- Empower employees to provide feedback and participate in the change process. Employees should be given opportunities to share their feedback on the change plan and to participate in the decision-making process. This will help to ensure that the change plan is realistic and achievable, and that it meets the needs of employees.
- Provide employees with the resources and support they need to manage the change. This may include providing employees with training on new skills, access to new technologies, or flexible work arrangements. Employees also need to have access to support from their managers and other team members.
- Be patient and understanding. Change can be difficult, especially for remote employees who may feel isolated and disconnected from the organization. Be patient with employees and offer them support as they adjust to the change.
Here are some additional tips for putting employees first when managing change in remote teams:
- Use technology to facilitate communication and collaboration. Remote teams need to have access to technology tools that allow them to communicate and collaborate effectively. This may include video conferencing tools, chat tools, and project management tools.
- Create opportunities for remote employees to connect with each other and with the organization. This may include organizing virtual social events, team meetings, or all-hands meetings. It is also important to provide remote employees with access to the same information and resources as office-based employees.
- Encourage regular check-ins with remote employees. Managers should check in with remote employees on a regular basis to see how they are doing and to offer support. This can be done through one-on-one meetings, video calls, or email.
By following these tips, organizations can put employees first and increase the chances of success for their change initiatives.
4. Leveraging the right communication Tools
When changes impact critical aspects such as employees' roles, job procedures, compensation, or the executive team, organizations must meticulously select the communication channel and spokesperson. Research demonstrates that employees generally prefer to receive news of significant changes from a senior leader, such as the CEO or director, delivered through a face-to-face platform like a town hall meeting (or via video if necessary).
Organizations that restrict themselves to a limited set of communication channels and disproportionately favor one-way avenues risk making erroneous assumptions about whether employees have received and internalized the messages.
Change, while challenging, is an indispensable element for an organization's future success. Change initiatives will flounder without effective change management communication. Overcoming the hurdles in change management communication necessitates the articulation of why change is imperative and involves leaders from initiation to conclusion.
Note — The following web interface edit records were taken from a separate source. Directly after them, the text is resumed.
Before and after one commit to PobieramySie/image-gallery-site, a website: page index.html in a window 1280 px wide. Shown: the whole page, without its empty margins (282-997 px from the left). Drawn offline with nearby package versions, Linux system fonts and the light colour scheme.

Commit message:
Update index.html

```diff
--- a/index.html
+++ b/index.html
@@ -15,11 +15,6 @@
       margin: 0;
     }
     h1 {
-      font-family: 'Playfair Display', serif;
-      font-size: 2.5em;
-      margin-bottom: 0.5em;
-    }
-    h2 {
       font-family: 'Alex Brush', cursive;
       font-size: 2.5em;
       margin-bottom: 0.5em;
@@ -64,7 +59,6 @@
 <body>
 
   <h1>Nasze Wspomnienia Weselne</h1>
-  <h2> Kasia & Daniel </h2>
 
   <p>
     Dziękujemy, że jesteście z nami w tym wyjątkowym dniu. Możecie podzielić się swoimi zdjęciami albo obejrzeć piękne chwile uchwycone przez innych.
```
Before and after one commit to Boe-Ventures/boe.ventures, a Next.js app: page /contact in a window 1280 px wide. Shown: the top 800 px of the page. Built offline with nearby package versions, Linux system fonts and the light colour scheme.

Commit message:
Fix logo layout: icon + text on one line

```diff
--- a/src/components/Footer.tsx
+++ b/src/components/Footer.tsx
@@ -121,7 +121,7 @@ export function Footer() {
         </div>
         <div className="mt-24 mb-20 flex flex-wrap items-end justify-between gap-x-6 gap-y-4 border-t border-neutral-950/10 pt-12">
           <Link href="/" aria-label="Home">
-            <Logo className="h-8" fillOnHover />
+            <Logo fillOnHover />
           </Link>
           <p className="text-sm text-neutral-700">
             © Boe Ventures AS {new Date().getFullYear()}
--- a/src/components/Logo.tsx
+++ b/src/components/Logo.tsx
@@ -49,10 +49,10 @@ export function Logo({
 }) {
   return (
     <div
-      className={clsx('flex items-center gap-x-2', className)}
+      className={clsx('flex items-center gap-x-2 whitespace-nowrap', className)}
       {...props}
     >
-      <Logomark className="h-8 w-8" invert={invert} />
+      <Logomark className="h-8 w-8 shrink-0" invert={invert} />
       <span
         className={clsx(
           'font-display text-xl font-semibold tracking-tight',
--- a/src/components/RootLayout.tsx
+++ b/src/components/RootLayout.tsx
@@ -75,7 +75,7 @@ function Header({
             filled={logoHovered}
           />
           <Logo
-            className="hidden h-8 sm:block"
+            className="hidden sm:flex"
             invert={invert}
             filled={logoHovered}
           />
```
It acknowledges the emotional component of change and addresses these emotions by disseminating messages to employees through channels that align with the significance of the message.